Virtualisation, long a hot topic for servers, has entered the networking realm. With the introduction of a new management blade for its Catalyst 6500 switches, Cisco can make two switches look like one while dramatically reducing failover times in the process.

In an exclusive Clear Choice test of Cisco's new Virtual Switching System (VSS), Network World conducted its largest-ever benchmarks to date, using a mammoth test bed with 130 10G Ethernet interfaces. The results were impressive: VSS not only delivers a 20-fold improvement in failover times but also eliminates Layer 2 and 3 redundancy protocols at the same time.

The performance numbers are even more startling: A VSS-enabled virtual switch moved a record 770 million frames per second in one test, and routed more than 5.6 billion unicast and multicast flows in another. Those numbers are exactly twice what a single physical Catalyst 6509 can do.

All links, all the time

To maximise up-time, network architects typically provision multiple links and devices at every layer of the network, using an alphabet soup of redundancy protocols to protect against downtime. These include rapid spanning tree protocol (RSTP), hot standby routing protocol (HSRP), and virtual router redundancy protocol (VRRP).

This approach works, but has multiple downsides. Chief among them is the "active-passive" model used by most redundancy protocols, where one path carries traffic while the other sits idle until a failure occurs. Active-passive models use only 50 percent of available capacity, adding considerable capital expense.

Further, both HSRP and VRRP require three IP addresses per subnet, even though routers use only one address at a time. And while rapid spanning tree recovers from failures much faster than the original spanning tree, convergence times can still vary by several seconds, leading to erratic application performance. Strictly speaking, spanning tree was intended only to prevent loops, but it's commonly used as a redundancy mechanism.

There's one more downside to current redundant network designs: It creates twice as many network elements to manage. Regardless of whether network managers use a command-line interface or an SNMP-based system for configuration management, any policy change needs to be made twice, once on each redundant component.

Introducing Virtual Switching

In contrast, Cisco's VSS uses an "active-active" model that retains the same amount of redundancy, but makes use of all available links and switch ports.

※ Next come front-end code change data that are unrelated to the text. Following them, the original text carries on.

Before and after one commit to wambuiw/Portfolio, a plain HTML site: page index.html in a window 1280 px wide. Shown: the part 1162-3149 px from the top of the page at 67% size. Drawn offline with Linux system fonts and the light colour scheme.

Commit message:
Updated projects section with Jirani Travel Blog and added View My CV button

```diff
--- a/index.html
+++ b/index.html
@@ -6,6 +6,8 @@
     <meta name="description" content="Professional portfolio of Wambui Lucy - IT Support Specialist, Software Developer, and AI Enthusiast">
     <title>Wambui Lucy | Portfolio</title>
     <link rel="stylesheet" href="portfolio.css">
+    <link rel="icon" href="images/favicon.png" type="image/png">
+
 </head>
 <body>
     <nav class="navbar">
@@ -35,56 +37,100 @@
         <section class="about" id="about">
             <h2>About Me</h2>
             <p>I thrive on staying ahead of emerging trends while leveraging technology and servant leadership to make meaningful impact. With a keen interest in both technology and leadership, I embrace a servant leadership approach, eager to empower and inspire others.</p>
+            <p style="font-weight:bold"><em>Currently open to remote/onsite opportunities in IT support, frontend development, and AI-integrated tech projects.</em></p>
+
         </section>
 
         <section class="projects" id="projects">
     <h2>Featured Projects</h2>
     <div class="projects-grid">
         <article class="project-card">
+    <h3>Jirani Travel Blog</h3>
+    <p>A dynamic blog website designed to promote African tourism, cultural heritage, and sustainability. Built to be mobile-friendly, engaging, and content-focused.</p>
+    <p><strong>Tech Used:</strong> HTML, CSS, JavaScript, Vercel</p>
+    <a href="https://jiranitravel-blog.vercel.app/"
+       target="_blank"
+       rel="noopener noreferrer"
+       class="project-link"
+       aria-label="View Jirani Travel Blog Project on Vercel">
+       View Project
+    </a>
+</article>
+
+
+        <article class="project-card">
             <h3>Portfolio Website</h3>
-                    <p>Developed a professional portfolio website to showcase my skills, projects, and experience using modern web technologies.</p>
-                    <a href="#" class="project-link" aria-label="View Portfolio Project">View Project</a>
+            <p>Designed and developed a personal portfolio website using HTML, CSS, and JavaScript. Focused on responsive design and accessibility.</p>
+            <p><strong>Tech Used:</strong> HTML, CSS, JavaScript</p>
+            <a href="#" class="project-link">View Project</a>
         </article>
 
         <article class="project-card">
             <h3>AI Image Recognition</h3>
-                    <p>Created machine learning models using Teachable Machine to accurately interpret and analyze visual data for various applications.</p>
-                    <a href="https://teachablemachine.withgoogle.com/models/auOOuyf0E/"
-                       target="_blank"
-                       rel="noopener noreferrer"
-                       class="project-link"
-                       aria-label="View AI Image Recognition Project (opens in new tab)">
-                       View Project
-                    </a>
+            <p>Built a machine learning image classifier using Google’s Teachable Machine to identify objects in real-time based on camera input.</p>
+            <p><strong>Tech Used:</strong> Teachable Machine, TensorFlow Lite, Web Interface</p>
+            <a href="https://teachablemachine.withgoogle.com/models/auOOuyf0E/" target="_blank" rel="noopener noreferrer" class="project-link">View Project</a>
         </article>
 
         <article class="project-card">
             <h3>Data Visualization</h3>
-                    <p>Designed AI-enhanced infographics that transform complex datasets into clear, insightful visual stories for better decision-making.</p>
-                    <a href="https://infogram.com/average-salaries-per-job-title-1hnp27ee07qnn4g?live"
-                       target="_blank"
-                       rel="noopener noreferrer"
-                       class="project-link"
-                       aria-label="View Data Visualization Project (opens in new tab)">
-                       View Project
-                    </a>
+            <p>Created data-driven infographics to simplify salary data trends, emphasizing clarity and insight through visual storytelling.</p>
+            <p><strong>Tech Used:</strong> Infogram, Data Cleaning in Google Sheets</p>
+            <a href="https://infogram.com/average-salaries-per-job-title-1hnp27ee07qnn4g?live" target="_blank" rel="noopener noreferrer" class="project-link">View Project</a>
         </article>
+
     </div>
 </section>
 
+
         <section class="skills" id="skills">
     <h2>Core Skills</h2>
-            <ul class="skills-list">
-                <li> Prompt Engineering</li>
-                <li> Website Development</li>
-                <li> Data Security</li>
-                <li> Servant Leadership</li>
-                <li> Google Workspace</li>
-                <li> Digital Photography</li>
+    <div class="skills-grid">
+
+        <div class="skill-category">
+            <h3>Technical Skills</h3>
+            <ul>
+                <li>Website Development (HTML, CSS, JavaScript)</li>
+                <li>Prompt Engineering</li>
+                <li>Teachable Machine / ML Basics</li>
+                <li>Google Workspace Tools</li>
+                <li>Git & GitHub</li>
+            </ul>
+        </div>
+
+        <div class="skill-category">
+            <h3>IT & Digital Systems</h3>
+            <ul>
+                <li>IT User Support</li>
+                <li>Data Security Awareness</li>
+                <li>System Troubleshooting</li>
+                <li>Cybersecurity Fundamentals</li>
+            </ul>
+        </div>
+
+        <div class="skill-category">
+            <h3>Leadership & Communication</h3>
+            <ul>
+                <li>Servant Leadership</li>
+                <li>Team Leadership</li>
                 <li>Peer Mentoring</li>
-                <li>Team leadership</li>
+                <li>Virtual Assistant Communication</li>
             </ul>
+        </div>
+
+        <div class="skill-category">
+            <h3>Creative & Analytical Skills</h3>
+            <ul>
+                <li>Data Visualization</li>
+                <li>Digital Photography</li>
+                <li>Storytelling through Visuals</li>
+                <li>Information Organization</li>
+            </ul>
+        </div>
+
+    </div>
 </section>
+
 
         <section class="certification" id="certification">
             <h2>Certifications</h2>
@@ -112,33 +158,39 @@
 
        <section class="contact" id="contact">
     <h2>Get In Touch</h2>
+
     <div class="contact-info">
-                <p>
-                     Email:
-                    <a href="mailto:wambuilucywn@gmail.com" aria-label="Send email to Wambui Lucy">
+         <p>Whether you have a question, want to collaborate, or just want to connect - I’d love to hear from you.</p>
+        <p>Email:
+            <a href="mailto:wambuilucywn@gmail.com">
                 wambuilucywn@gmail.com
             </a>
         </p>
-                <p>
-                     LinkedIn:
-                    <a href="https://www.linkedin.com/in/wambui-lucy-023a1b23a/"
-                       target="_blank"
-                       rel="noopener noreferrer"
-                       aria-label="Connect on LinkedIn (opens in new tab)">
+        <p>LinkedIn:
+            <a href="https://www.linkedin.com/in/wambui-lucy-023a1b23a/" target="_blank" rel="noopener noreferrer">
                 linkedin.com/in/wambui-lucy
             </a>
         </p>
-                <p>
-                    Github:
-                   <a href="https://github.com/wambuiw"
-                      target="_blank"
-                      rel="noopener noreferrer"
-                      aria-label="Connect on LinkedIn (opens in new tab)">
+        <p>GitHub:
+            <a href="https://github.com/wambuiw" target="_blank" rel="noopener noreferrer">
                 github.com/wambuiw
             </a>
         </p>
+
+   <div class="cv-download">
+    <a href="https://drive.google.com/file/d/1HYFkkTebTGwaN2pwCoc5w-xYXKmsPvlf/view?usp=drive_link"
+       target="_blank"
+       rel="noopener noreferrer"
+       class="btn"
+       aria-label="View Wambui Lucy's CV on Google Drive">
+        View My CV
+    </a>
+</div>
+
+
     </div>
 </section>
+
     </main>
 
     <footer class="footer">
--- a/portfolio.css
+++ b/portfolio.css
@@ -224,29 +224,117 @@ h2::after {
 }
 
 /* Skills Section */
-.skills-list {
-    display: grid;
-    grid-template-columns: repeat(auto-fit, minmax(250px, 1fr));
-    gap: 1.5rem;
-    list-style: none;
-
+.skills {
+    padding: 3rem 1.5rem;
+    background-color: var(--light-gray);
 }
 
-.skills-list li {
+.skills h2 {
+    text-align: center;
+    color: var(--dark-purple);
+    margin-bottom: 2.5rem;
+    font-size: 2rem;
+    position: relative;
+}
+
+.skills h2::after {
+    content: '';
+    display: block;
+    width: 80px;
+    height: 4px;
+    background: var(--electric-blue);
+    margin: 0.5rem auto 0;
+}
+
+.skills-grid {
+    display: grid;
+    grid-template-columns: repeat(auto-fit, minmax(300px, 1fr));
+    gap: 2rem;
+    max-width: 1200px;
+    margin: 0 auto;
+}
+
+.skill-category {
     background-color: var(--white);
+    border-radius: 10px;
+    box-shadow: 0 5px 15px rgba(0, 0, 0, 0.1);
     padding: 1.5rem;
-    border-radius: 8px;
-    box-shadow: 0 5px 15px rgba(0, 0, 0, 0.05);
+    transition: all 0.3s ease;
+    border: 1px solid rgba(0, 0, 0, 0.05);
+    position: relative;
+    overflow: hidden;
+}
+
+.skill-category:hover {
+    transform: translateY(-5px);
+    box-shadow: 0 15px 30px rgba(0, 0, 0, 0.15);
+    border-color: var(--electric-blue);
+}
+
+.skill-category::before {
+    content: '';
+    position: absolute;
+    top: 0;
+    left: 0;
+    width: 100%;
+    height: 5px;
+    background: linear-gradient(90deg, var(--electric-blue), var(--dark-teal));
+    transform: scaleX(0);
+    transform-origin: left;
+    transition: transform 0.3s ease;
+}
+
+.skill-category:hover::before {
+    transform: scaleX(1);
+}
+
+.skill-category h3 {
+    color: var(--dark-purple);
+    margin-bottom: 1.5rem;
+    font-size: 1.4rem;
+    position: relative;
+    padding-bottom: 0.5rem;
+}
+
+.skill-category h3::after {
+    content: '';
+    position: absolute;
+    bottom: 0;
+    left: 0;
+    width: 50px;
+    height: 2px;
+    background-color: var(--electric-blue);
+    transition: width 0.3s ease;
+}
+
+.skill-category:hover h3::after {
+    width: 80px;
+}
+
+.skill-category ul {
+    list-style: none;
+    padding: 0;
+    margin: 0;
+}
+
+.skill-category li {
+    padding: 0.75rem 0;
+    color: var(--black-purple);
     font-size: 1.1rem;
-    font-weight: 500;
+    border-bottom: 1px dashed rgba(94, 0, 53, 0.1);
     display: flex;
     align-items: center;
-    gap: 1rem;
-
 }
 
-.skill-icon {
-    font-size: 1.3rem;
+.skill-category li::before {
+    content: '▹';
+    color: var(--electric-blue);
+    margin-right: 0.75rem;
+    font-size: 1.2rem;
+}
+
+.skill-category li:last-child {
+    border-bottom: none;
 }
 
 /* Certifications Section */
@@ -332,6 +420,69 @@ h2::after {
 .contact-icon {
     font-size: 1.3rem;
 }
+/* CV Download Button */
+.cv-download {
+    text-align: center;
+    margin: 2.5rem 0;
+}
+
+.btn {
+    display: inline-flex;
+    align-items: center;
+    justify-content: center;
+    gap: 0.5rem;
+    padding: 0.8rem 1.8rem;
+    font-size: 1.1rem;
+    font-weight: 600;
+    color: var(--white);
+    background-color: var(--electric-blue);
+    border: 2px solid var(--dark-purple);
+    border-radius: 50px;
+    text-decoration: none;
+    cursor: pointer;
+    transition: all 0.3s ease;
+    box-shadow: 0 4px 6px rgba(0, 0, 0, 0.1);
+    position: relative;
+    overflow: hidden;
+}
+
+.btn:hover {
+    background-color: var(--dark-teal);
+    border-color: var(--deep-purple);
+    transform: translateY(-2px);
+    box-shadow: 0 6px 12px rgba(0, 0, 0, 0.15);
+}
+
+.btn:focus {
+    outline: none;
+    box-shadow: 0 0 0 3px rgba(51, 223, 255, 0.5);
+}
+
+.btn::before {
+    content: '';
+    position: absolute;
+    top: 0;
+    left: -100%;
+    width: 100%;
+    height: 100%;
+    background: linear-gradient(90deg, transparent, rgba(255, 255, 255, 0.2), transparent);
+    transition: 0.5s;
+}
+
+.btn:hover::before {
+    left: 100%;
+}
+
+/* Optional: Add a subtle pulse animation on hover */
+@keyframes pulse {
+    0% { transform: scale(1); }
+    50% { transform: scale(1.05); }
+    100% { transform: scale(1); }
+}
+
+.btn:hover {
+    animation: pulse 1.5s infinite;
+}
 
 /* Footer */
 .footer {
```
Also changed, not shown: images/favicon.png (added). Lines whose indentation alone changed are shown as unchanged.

While many vendors support link aggregation (a means of combining multiple physical interfaces to appear as one logical interface), VSS is unique in its ability to virtualise the entire switch -- including the switch fabric and all interfaces. Link aggregation and variations such as Nortel's Split Multi-Link Trunk (SMLT) do not create virtual switches, nor do they eliminate the need for Layer 3 redundancy mechanisms such as HSRP or VRRP.

At the heart of VSS is the Virtual Switching Supervisor 720-10G, a management and switch fabric blade for Cisco Catalyst 6500 switches. VSS requires two new supervisor cards, one in each physical chassis. The management blades create a virtual switch link (VSL), making both devices appear as one to the outside world: There's just one media access control and one IP address used, and both systems share a common configuration file that covers all ports in both chassis.

On the access side of Cisco's virtual switch, downstream devices still connect to both physical chassis, but a bonding technology called Multichassis EtherChannel (MEC) presents the virtual switch as one logical device. MEC links can use industry-standard 802.1ad link aggregation or Cisco's proprietary port aggregation protocol. Either way, MEC eliminates the need for spanning tree. All links within a MEC are active until a circuit or switch failure occurs, and then traffic continues to flow over the remaining links in the MEC.

Servers also can use MEC's link aggregation support, with no additional software needed. Multiple connections was already possible using "NIC teaming," but that's usually a proprietary, active/passive approach.

On the core side of Cisco's virtual switch, devices also use MEC connections to attach to the virtual switch. This eliminates the need for redundancy protocols such as HSRP or VRRP, and also reduces the number of routes advertised. As on the access side, traffic flows through the MEC in an "active/active" pattern until a failure, after which the MEC continues to operate with fewer elements.

The previous examples focused on distribution-layer switches, but VSL links work between any two Catalyst 6500 chassis. For example, virtual switching can be used at both core and distribution layers, or at the core, distribution and access layers. All attached devices would see one logical device wherever a virtual switch exists.

A VSL works only between two chassis, but it can support up to eight physical links. Multiple VSL links can be established using any combination of interfaces on the new supervisor card or Cisco's WS-6708 10G Ethernet line card. VSS also requires line cards in Cisco's 67xx series, such as the 6724 and 6748 10/100/1000 modules or the 6704 or 6708 10G Ethernet modules. Cisco says VSL control traffic uses less than 5 percent of a 10G Ethernet link, but we did not verify this.

At least for now, VSL traffic is proprietary. It isn't possible to set up a VSL between, say, a Cisco and Foundry switch.